"Good night, see you later!"
Translation:Bonan nokton, ĝis la revido!
I learned it from the old postal course as "ĝis la revido". I'd guess that "ĝis revido" is a contraction like just saying "ĝis", but including the la is correct - or at least it was 25 years ago. I hope I'm not going to sound terribly old-fashioned next time I meet any Esperantist in person!
As to why, hopefully a more experienced Esperantist will be along to shed light on it. Perhaps the definite article, denoting a specific 'reseeing', implies a stronger intention to meet again? Or could it be short for 'the next time we see each other'?
According to this, the etymology of "ĝis" is the French word jusque and the German word bis, both of which mean "until". Kind of silly to just say "until" in English rather than "see you later". "Ĝis poste" makes the most sense for a shorter way of saying "ĝis la revido".
However, the etymology of revido is re- + vidi + -o, which would make "ĝis la revido" the closest in meaning to "see you later".
In this particular expression, Bonan nokton is actually short for "[I wish you a] good night."
The subject is the implied "I", the speaker.
The verb would of course be the implied "wish".
The indirect object (the recipient of the good night) is the implied "you".
The direct object is thus the "good night" itself. Since it's the direct object of the verb — the good night is what's being wished — it takes the accusative, the "-n" ending.
If you really wanted to be formal, you could spell it all out; it would be "Mi deziras al vi bonan nokton," or (equally) "Mi deziras bonan nokton al vi." (You can see why the abbreviated version is more often used.)
I hope this helps.
if you just say "poste", you're saying good night, later. you need a verb with poste. you can say gxis, which i think is literally "until"... so gxis poste is basically see you later. or you could say "gxis la revido" which is literally "until the re-seeing" or "until next time"
Lee-Brandon24 - In the last day or so, you've posted something like seven messages on various threads complaining about the audio in the course, or insisting that some ungrammatical construction "should be accepted". I've already replied to a few of your comments, but I've decided to write one reply for all of the remaining ones, since you're basically saying the same thing over and over.
First, remember that you are here to learn.
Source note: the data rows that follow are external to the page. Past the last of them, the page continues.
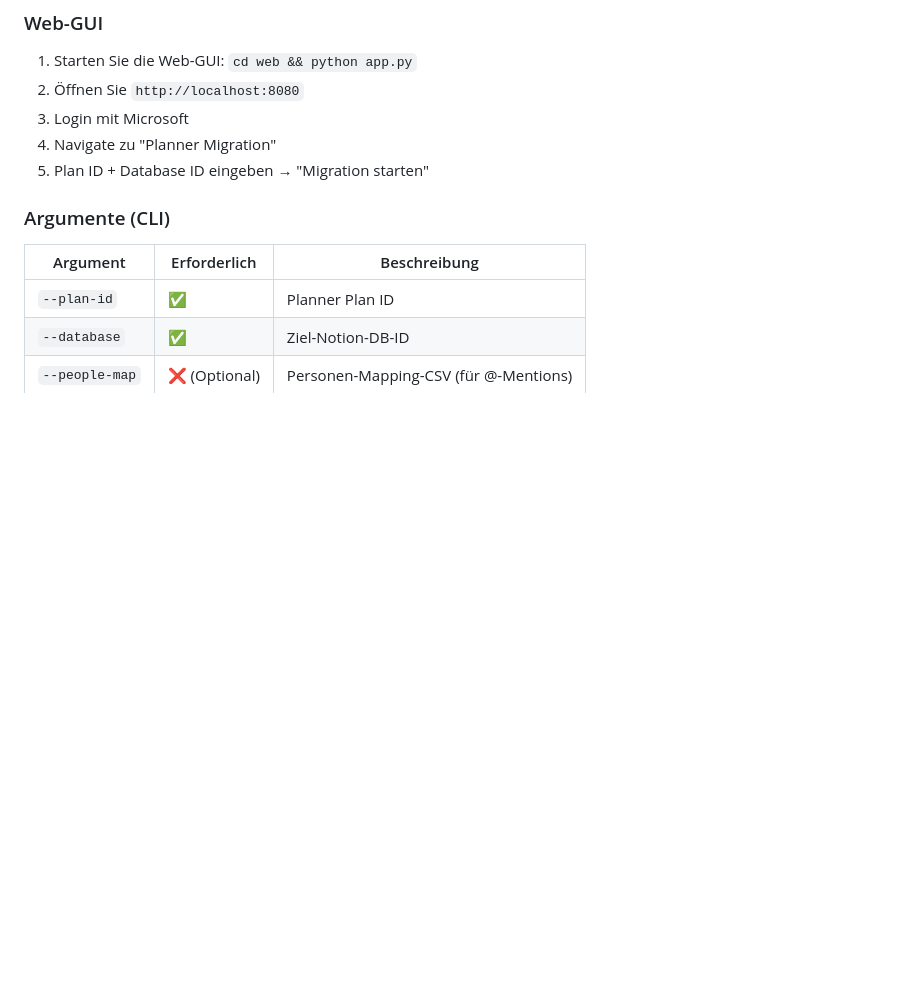
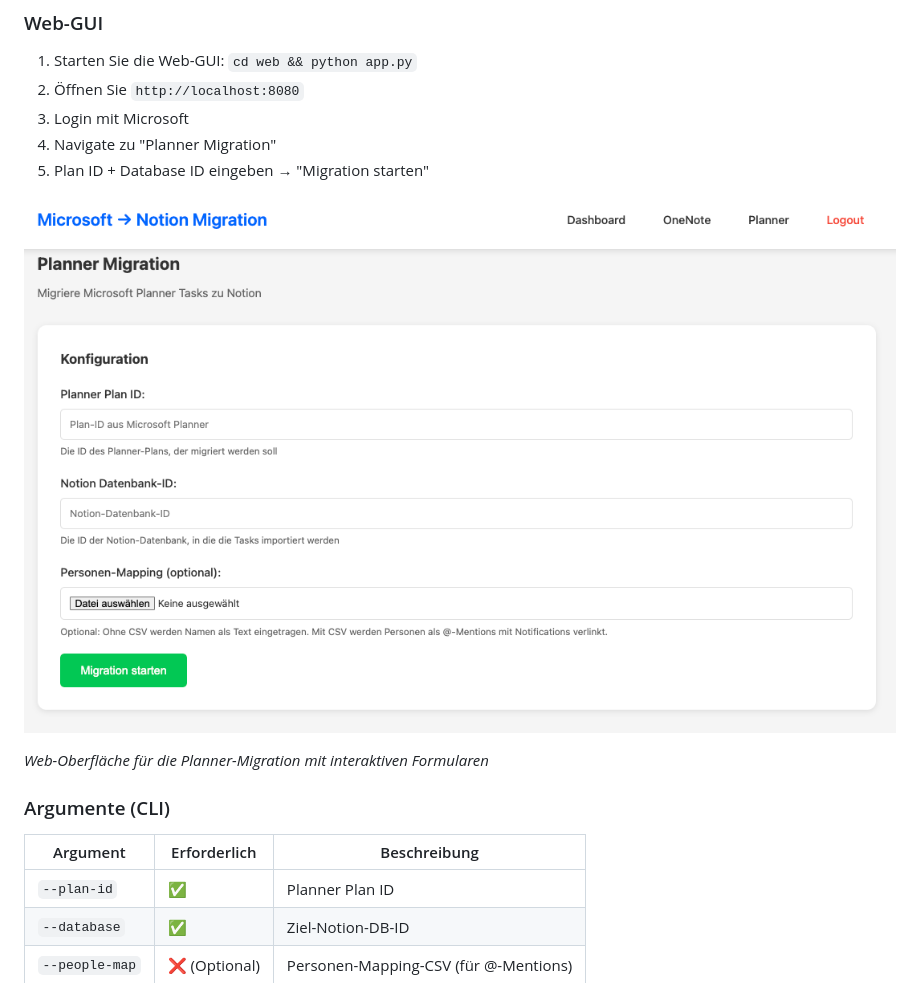
Before and after one commit to LOUPZ-DE/move2notion, a Markdown page: documentation/PLANNER.md, the part around the change. GitHub-like rendering; pictures changed too: documentation/Move2Notion_screen_planner.png (added); blank space fills up the shorter version.

```diff
--- a/documentation/PLANNER.md
+++ b/documentation/PLANNER.md
@@ -66,6 +66,10 @@ https://tasks.office.com/.../taskboard?groupId=xxx&planId=abc123def456
 3. Login mit Microsoft
 4. Navigate zu "Planner Migration"
 5. Plan ID + Database ID eingeben → "Migration starten"
+
+![Planner Migration Web-Interface](Move2Notion_screen_planner.png)
+
+*Web-Oberfläche für die Planner-Migration mit interaktiven Formularen*
 
 ### Argumente (CLI)
 
```
Also changed, not shown: documentation/WEB_GUI.md (+6 -0 lines), documentation/Move2Notion_screen_dashboard.png (added), documentation/Move2Notion_screen_login.png (added).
There are things which will not make sense to you. That's part of the learning process. If it made sense without study, or if you could understand without practice, we wouldn't call it learning. You will progress faster if you embrace this.
As for the audio, I've written some thoughts about the audio in the course. Usually I listen to the audio when someone expresses a concern. Very rarely do I find a problem. Keep trying. It will get easier, as I explain here:
And note that Sia avino nomo estas Sofia is not good grammar. The sentence is given to you as a model. If you have a question about how it works - feel free to ask - but I encourage you to read the tips and notes as well (lightbulb icon). Much of this is explained there.
Good luck with your learning.
OK sounds like the guy’s been a bit distracted but his question about an Esperanto suitable keyboard is one I’d be interested in the answer to. Is there a simple fix that I could use on my iPhone for putting in the Esperanto circumflexed g’s etc? Or should I just use the gx etc convention?
I’m sorry I failed to make it clearer at the time I wrote... I really appreciate your hard work for us all here and think you do a wonderful job in sometimes very trying circumstances. Especially since I understand it’s entirely voluntary. I’m sorry my question came across as some kind of a criticism or complaint. I really didn’t intend it that way as I have no complaints at all about the work you do here or the way you choose to handle things - quite the opposite! It just so happened that it was a question I had been thinking about posting and I appreciate you pointing out a way in which I might find an answer to it, especially as I wouldn’t have known how to use the search engine here effectively. Thank you.
The guy in this recording is a native French speaker. Notice that he is NOT using a French R. As for native English speakers, I offer myself as an example. (Link below.) There really is an authentic neutral Esperanto accent to strive for.